Giants win with homegrown talent, vets

The Giants spent all those years trying to surround Barry Bonds with enough veteran talent to win a World Series. Turns out the answer was almost the opposite kind of club.

The Giants spent all those years trying to surround Barry Bonds with enough veteran talent to win a World Series.

Turns out the answer was almost the opposite kind of club.

One with few stars. One built around homegrown players. One that includes so many veteran castoffs, their manager calls them “the dirty dozen.”

Ladies and gentlemen, your 2010 National League champions, the San Francisco Giants.

A team so quirky and plucky and just plain fun, it is almost a perfect reflection of its offbeat, vibrant city.

The 2002 Giants nearly became the first to bring a World Series title to San Francisco, losing Game 7 to the Angels.

But if the 2010 team completes the job, the outpouring of affection might be even greater than it would have been then.

“Fans have really taken to this club because of its personality and the way they play,” said Giants bench coach Ron Wotus, who has been with the team since 1998.

“It really is a different club than the 2002 club, no question about it. I don’t know if you can get much more different.”

Saturday night’s clincher — a 3-2 thriller over the Phillies in Game 6 of the NLCS — was classic Giants, even though it lacked a Giants staple, dominant starting pitching.

Left-hander Jonathan Sanchez lasted only two-plus innings, and manager Bruce Bochy responded as if the Giants were trailing the series instead of leading it.

Three straight lefty relievers followed Sanchez.
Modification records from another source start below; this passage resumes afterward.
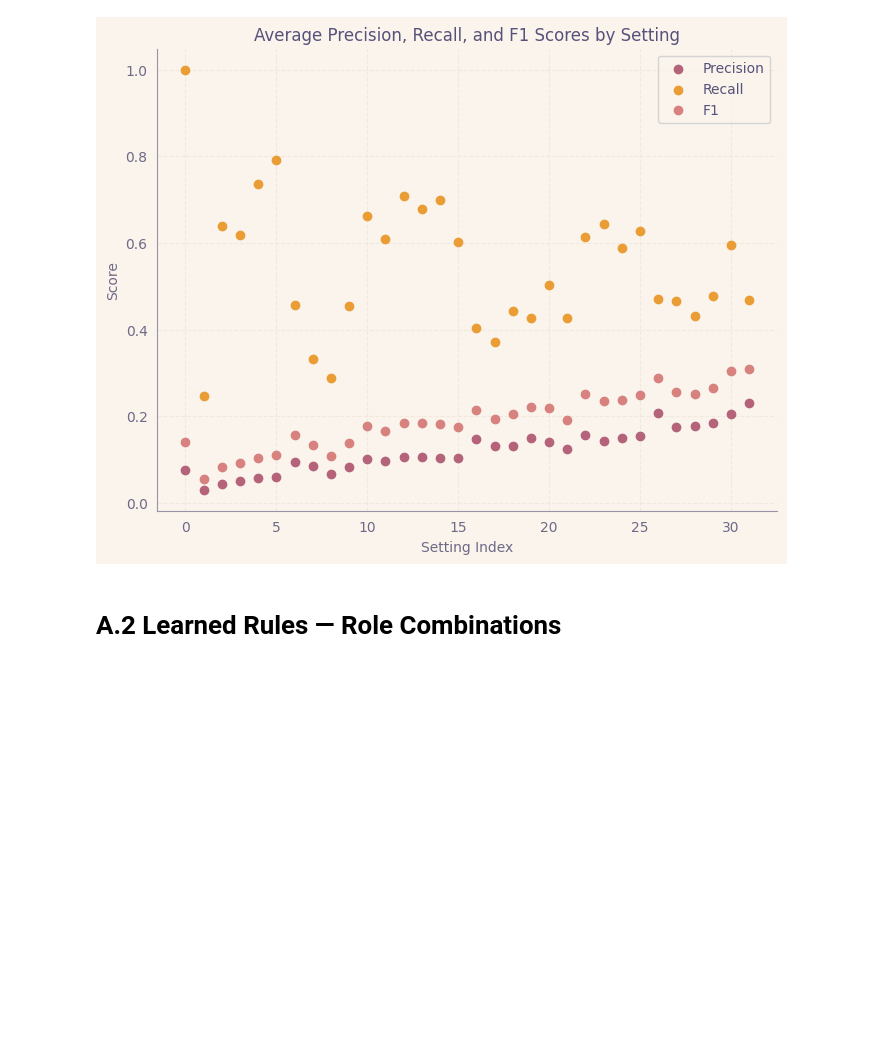
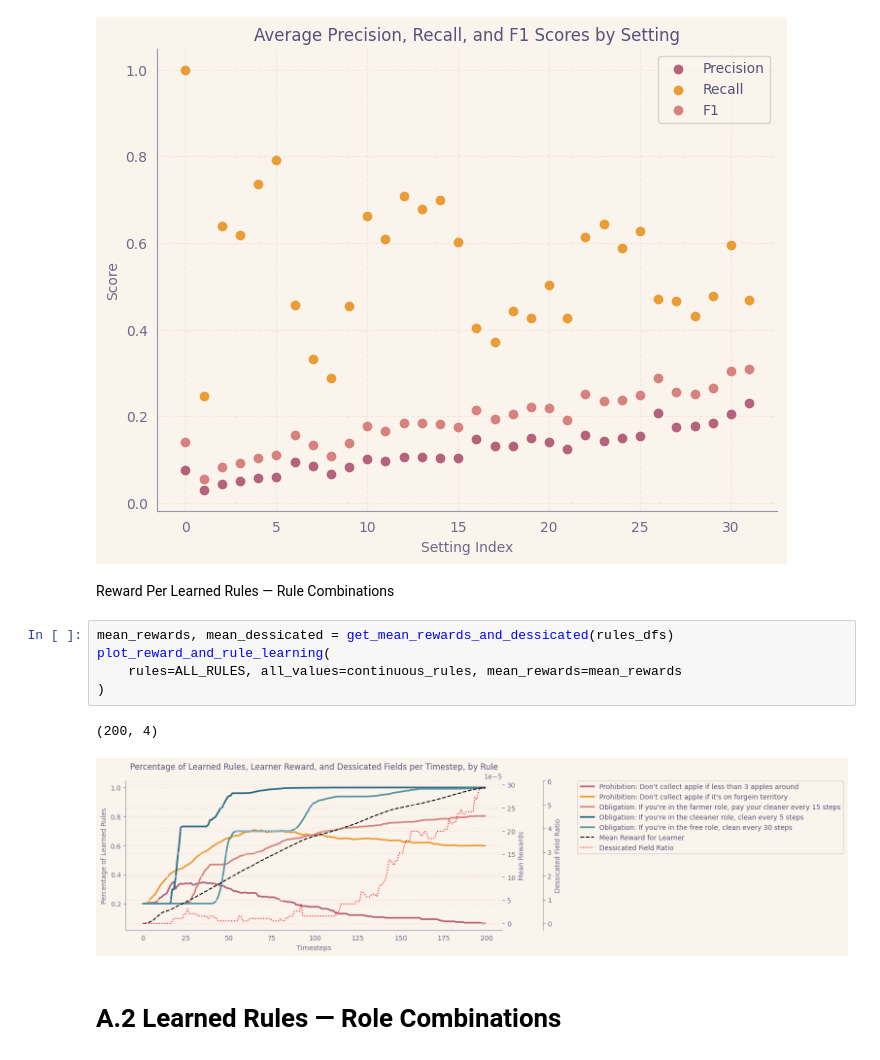
Before and after one commit to ninell-oldenburg/social-contracts, a Jupyter notebook: examples/eval_scripts/plots.ipynb, the cells around one changed output. Cells and saved outputs as stored; diff of their text form; blank space fills up the shorter version.

```diff
--- a/examples/eval_scripts/plots.ipynb
+++ b/examples/eval_scripts/plots.ipynb
@@ -1005,6 +1058,16 @@ Across all settings, timesteps, and percentages:        Pre: 0.116, Rec: 0.516,
 plot_avg_pre_rec_f1_per_setting(precision_values=precisions, recall_values=recalls, f1_values=f1s)
 # %% [output]
 [figure]
+# %% [markdown]
+Reward Per Learned Rules — Rule Combinations
+# %%
+mean_rewards, mean_dessicated = get_mean_rewards_and_dessicated(rules_dfs)
+plot_reward_and_rule_learning(
+    rules=ALL_RULES, all_values=continuous_rules, mean_rewards=mean_rewards
+)
+# %% [output]
+(200, 4)
+[figure, added]
 # %% [markdown]
 # A.2 Learned Rules — Role Combinations
 # %%
```
Also changed, not shown: parts of 31 cells of this notebook.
One was a starter, Madison Bumgarner. The first righty out of the bullpen? None other than another starter, the Giants’ ace Tim Lincecum.

When Lincecum faltered, Bochy turned to closer Brian Wilson for a five-out save, ignoring his entire right-handed setup corps.

“We get a diversity of contributions from everybody,” Bochy said afterward. “Cody Ross, sure, he got the MVP. But it’s not a team with one star or one guy carrying it.

“We use most of our club every night through double switches things like that. You hate the cliché, but it really did take 25 guys to do this.”

As opposed to the Giants in the Bonds years, when players such as Jeff Kent and Jason Schmidt made significant contributions, but the team largely revolved around you-know-who.

This is not to pass judgment on Bonds or even what the Giants tried to accomplish when he was their centerpiece. Bonds was the best player in the game. General manager Brian Sabean had little choice but to try to max out around him.

This team, truth be told, is not a textbook example of how to build a championship club, either. Barry Zito, a $126 million pitcher, can’t even crack the playoff roster. Aaron Rowand, a $60 million outfielder, is merely a reserve.

Still, the Giants’ top four starting pitchers – Lincecum, Matt Cain, Sanchez and Bumgarner – are homegrown. So is the catcher, Buster Posey. And Wilson, the delightfully wacky closer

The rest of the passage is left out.